━━━ MATERIAL FOR THIS EXERCISE ━━━

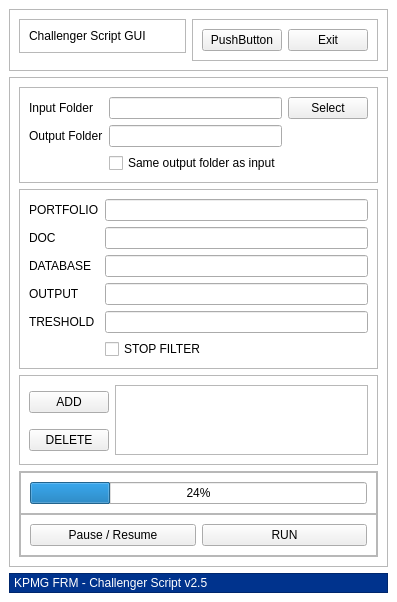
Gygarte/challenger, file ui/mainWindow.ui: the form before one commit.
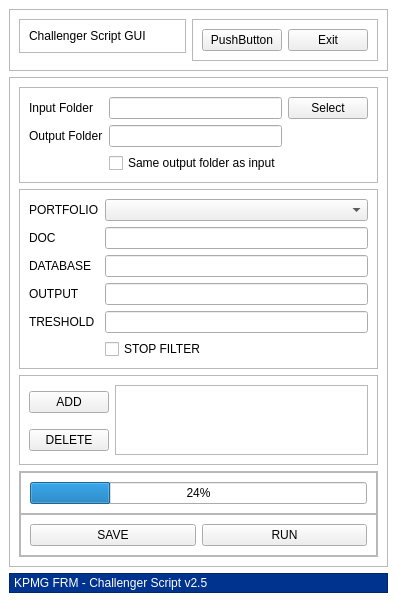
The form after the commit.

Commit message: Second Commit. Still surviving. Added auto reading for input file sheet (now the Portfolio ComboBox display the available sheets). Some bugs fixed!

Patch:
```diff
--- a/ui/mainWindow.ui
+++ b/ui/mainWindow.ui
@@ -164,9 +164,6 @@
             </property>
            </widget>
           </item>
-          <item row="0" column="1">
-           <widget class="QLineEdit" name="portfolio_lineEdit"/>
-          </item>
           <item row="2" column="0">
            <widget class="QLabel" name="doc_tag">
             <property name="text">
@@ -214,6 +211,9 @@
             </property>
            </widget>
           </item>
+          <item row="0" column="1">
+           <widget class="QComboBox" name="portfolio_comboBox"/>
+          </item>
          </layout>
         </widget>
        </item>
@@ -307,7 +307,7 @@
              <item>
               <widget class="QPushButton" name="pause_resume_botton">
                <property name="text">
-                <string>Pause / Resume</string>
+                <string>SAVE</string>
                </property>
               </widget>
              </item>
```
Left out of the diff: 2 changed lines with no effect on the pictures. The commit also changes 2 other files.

━━━

** GOAL OF THE EXERCISE **
Determine how many lines in the entries above hold the string "class", then report that number and nothing further.

** EXPECTED ANSWER **
4